The government of India conceded in the Supreme Court in July that right to privacy may be considered as a fundamental right under the Constitution but many facets relating to it cannot be put under the fundamental rights category.
The Centre had told the apex court since privacy was multifaceted, it could not be treated as a fundamental right. The contentious issue as to whether Right to Privacy was a fundamental right or not was referred to a larger bench in 2015 after the Centre had underlined the issue of two judgements delivered in 1950 and 1962 by the top court that had held it was not a fundamental right.
Right to privacy could be a fundamental right, but it could not be absolute, Attorney General K K Venugopal submitted before a nine-judge constitution bench headed by Chief Justice J S Khehar.
On the issue of Aadhaar card, Venugopal contended, “Under the MNREGA scheme, the government is giving money for the work done by people through Direct Benefit Transfer (DBT) into their bank accounts.
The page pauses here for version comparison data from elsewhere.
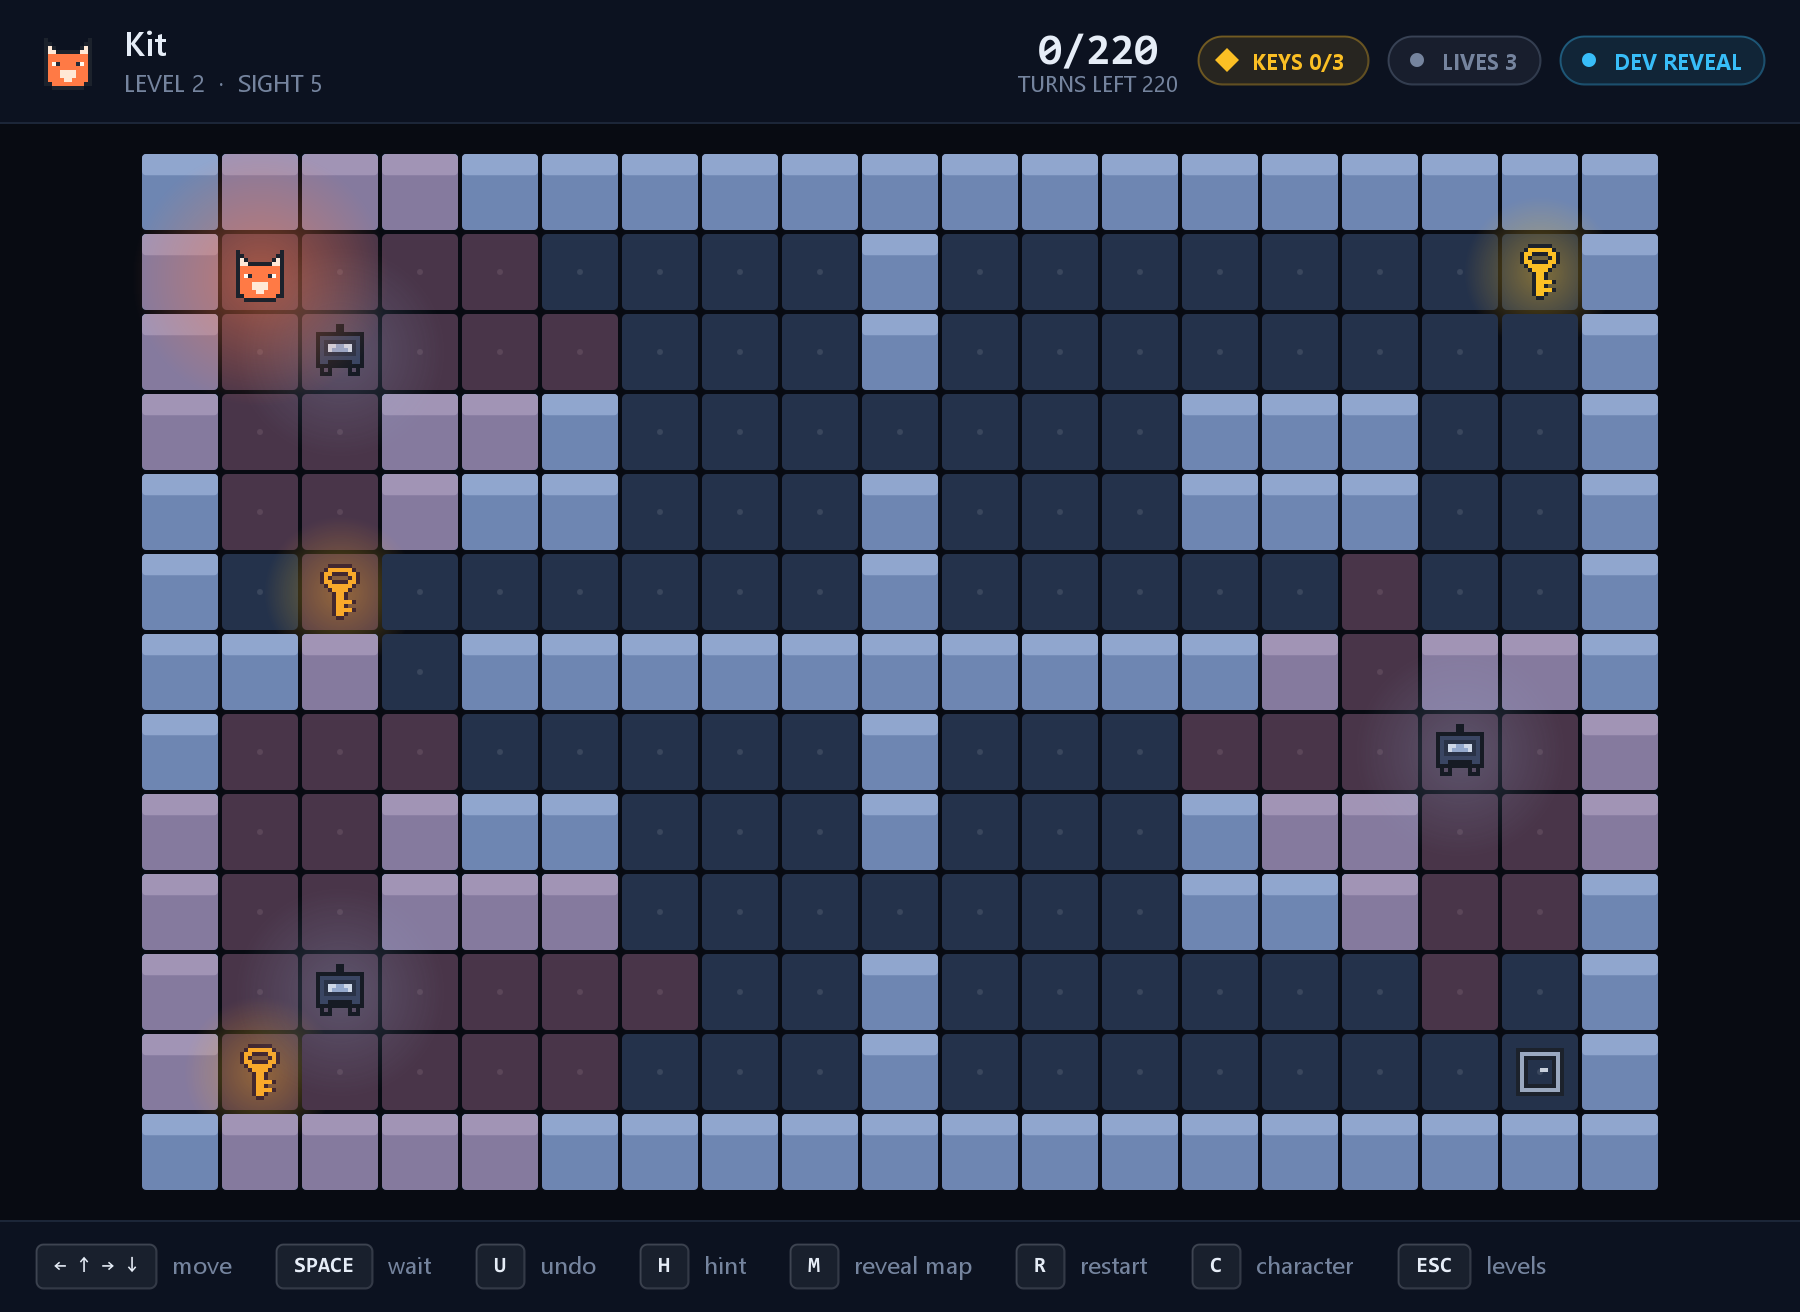
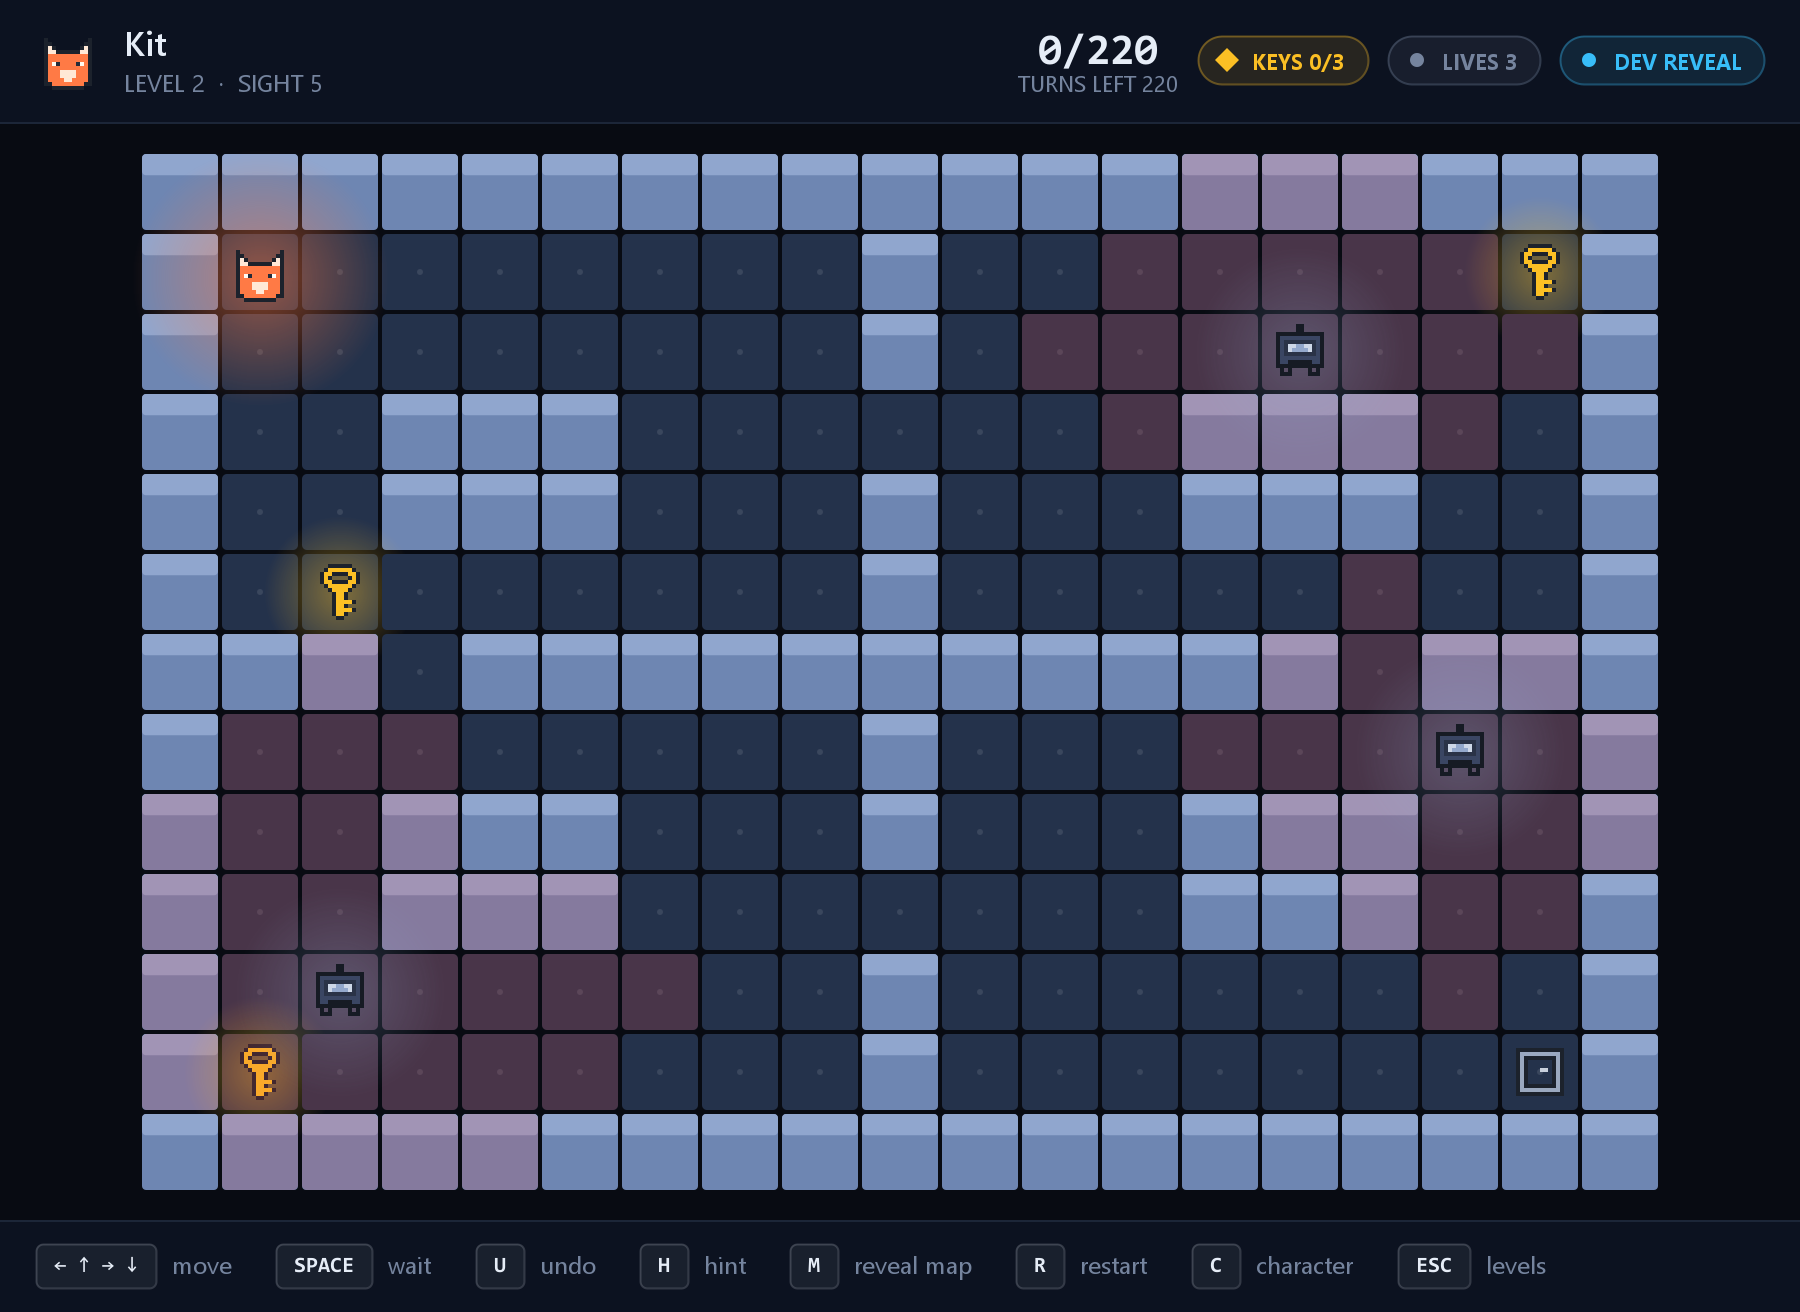
Make the hint one arrow instead of a route
A hint that draws the next seven tiles is not a hint, it is a solution. It answers the whole level rather than the turn in front of the player, most of it runs through fog they cannot see into, and reading it is a different job from playing.

Pressing H now puts a single arrow on the tile to step onto next. One direction, from where they are standing, and they can ask again after they have moved.

The routing underneath is unchanged and was never the problem: traced over level 2 it walks to the first key in five turns and gives a sensible direction on every one of them. What was wrong was the shape of the answer.

Changed region(s): [[0.56, 0.0938, 0.9022, 0.375], [0.0622, 0.0938, 0.3422, 0.5]]

diff --git a/src/main/java/com/signallost/ui/GamePanel.java b/src/main/java/com/signallost/ui/GamePanel.java
@@ -77,9 +77,6 @@ public final class GamePanel extends JPanel {
      */
     private final int tile;
 
-    /** How many steps of the route a hint gives away. */
-    private static final int HINT_STEPS = 7;
-
     private int animationFrame;
     private boolean showHint;
 
@@ -283,23 +280,38 @@ public final class GamePanel extends JPanel {
     }
 
     /**
-     * A trail of dots along the suggested route, fading out as it goes.
+     * One arrow on the tile to step onto next.
      *
-     * <p>Fading matters: a trail of equal dots looks like an instruction, while
-     * one that dissolves looks like a suggestion that runs out, which is what a
-     * hint that only shows the next few steps actually is.
+     * <p>It used to draw the next seven tiles as a fading trail, which is a
+     * route rather than a hint: it answers the whole level at once, most of it
+     * through fog the player cannot see into, and none of it tells them what to
+     * do with the turn in front of them. An arrow on the neighbouring tile says
+     * one thing, and they can ask again after they have moved.
      */
     private void drawHint(Graphics2D g) {
-        List<Position> route = state.hintRoute(HINT_STEPS);
-        for (int i = 0; i < route.size(); i++) {
-            Rectangle2D bounds = tileBounds(route.get(i));
-            double fade = 1.0 - (double) i / route.size();
-            double dot = tile * (0.13 * fade + 0.05);
-
-            g.setColor(Palette.withAlpha(Palette.HINT, (int) (210 * fade)));
-            g.fill(new Ellipse2D.Double(
-                    bounds.getCenterX() - dot, bounds.getCenterY() - dot, dot * 2, dot * 2));
+        List<Position> route = state.hintRoute(1);
+        if (route.isEmpty()) {
+            return;
         }
+        Position step = route.get(0);
+        Rectangle2D bounds = tileBounds(step);
+        double cx = bounds.getCenterX();
+        double cy = bounds.getCenterY();
+
+        paintGlow(g, cx, cy, tile * 1.1, Palette.HINT, 120);
+        ObjectSprite.paintArrow(g, cx, cy, tile * 0.78, quarterTurnsTowards(step));
+    }
+
+    /** Which way the arrow points: 0 up, 1 right, 2 down, 3 left. */
+    private int quarterTurnsTowards(Position step) {
+        Position from = state.player();
+        if (step.row() < from.row()) {
+            return 0;
+        }
+        if (step.col() > from.col()) {
+            return 1;
+        }
+        return step.row() > from.row() ? 2 : 3;
     }
 
     // ---------------------------------------------------------------- guards

diff --git a/src/main/java/com/signallost/ui/ObjectSprite.java b/src/main/java/com/signallost/ui/ObjectSprite.java
@@ -101,7 +101,45 @@ public final class ObjectSprite {
             "................",
     };
 
+    /** The hint arrow, drawn pointing up and rotated to suit. */
+    private static final String[] ARROW = {
+            "................",
+            ".......BB.......",
+            "......BBBB......",
+            ".....BBBBBB.....",
+            "....BBBBBBBB....",
+            "...BBBBBBBBBB...",
+            "..BBBBBBBBBBBB..",
+            "..BBBBBBBBBBBB..",
+            ".....BBBBBB.....",
+            ".....BBBBBB.....",
+            ".....BBBBBB.....",
+            ".....BBBBBB.....",
+            ".....BBBBBB.....",
+            "................",
+            "................",
+            "................",
+    };
+
     private ObjectSprite() {
+    }
+
+    /**
+     * An arrow saying which way to go from here.
+     *
+     * <p>One arrow on the next tile rather than a trail across the map. A route
+     * drawn start to finish is a solution, and reading it is a different job
+     * from playing; a single direction is something the player can act on this
+     * turn and then ask again.
+     *
+     * @param quarterTurns 0 up, 1 right, 2 down, 3 left
+     */
+    public static void paintArrow(Graphics2D g, double cx, double cy, double size,
+                                  int quarterTurns) {
+        Graphics2D rotated = (Graphics2D) g.create();
+        rotated.rotate(Math.PI / 2 * quarterTurns, cx, cy);
+        PixelSprite.paint(rotated, ARROW, palette(Palette.HINT, 1.0), cx, cy, size);
+        rotated.dispose();
     }
 
     /**

diff --git a/README.md b/README.md
@@ -272,66 +272,24 @@ is about getting out. The second is about getting out clean.
 
 ## Hints
 
-Press `H` for a trail of dots towards whatever you need next — the key, or the
-exit once you hold it.
+Press `H` and an arrow appears on the tile to step onto next. That is the whole
+hint: one direction, from where you are standing.
 
-The route is A\* again, but with **weighted costs**: tiles a guard is watching
-cost extra, so the hint prefers a longer way round over a short way into trouble.
-It is deliberately omniscient, accounting for guards you cannot see, and it only
-shows the next seven steps. It points, it does not solve.
+It used to draw the next seven tiles as a fading trail, and that was the wrong
+shape of help. A route drawn across the map answers the level rather than the
+turn, most of it runs through fog the player cannot see into, and reading it is
+a different job from playing. An arrow says one thing, and they can ask again
+after they have moved.
 
-## Keys
+The route behind it is A\* with **weighted costs**: tiles a guard is watching
+cost extra, and tiles near a guard cost more the closer it is — far more when
+that guard is hunting. Avoiding only what a guard can see right now is not
+advice you can survive on, because a hunter covers ground faster than the
+player, so by the time you reach a tile it was merely near, it is looking at
+you. The arrow aims at the **nearest** key still on the floor, then at the exit.
 
-The exit needs **every** key on the level, not one. Level 1 has three, in three
-different corners.
-
-One key made a level a straight line: find it, walk out, and after two attempts
-you knew the route. Three force the player across the map and, more to the
-point, back again past guards who are now looking for them. `GameState` counts
-the keys on the map at load, so a level decides how many it wants simply by how
-many it draws.
-
-The hint points at the **nearest** key still on the floor, so it sends you to the
-one in front of you rather than back across the level.
-
-## Profile and progress
-
-The game asks who is playing, then keeps their best run on every level in
-`~/.signal-lost/progress.properties` — a plain text file, no library, readable
-and deletable by hand:
-
-```
-player.name=Uzma
-level1.stars=3
-level1.turns=58
-level1.sightings=0
-```
-
-Only an improvement is kept. More stars always wins; between runs with the same
-stars, fewer turns wins, then fewer sightings. That matters here more than in
-most games, because the stealth star rewards a slow careful route — without a
-best-of rule, a player chasing it would watch their fast two-star time get
-overwritten by every failed attempt.
-
-Nothing in the store throws at the caller. A profile that cannot be read is a
-fresh profile, and one that cannot be written is a lost high score; neither is
-worth taking the game down for.
-
-## Level select
-
-One box per level, showing the stars earned on it and the best run. A list of
-level names tells a player what exists; a grid of boxes with two of three stars
-filled in tells them what is left to do, which is the only reason to replay a
-level they have already beaten. Levels are locked until the player has enough
-stars across all of them, so stars are a currency rather than decoration.
-
-The levels themselves come from `/levels/index.txt`, so adding one is adding a
-text file and a line, with nothing to recompile:
-
-```
-level1 0
-level2 1
-```
+It is deliberately omniscient, accounting for guards you cannot see. That is the
+point of a hint, and the reason it is something you choose to turn on.
 
 ## Levels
The money now goes directly into their bank accounts after being linked to Aadhaar which they never got earlier.”
On the other hand, Justice Nariman said, “Don’t forget the little man’s right to privacy. Everything is not Aadhaar-centric. We are going to consider all aspects and give you a comprehensive judgement for conceptual clarity of the nation.”
The Attorney General then took serious objection to the earlier statements made by the lawyers for Right to Privacy that making Aadhaar mandatory has converted India into a totalitarian state. The Supreme Court is expected to pronounce its verdict on the issue on Thursday.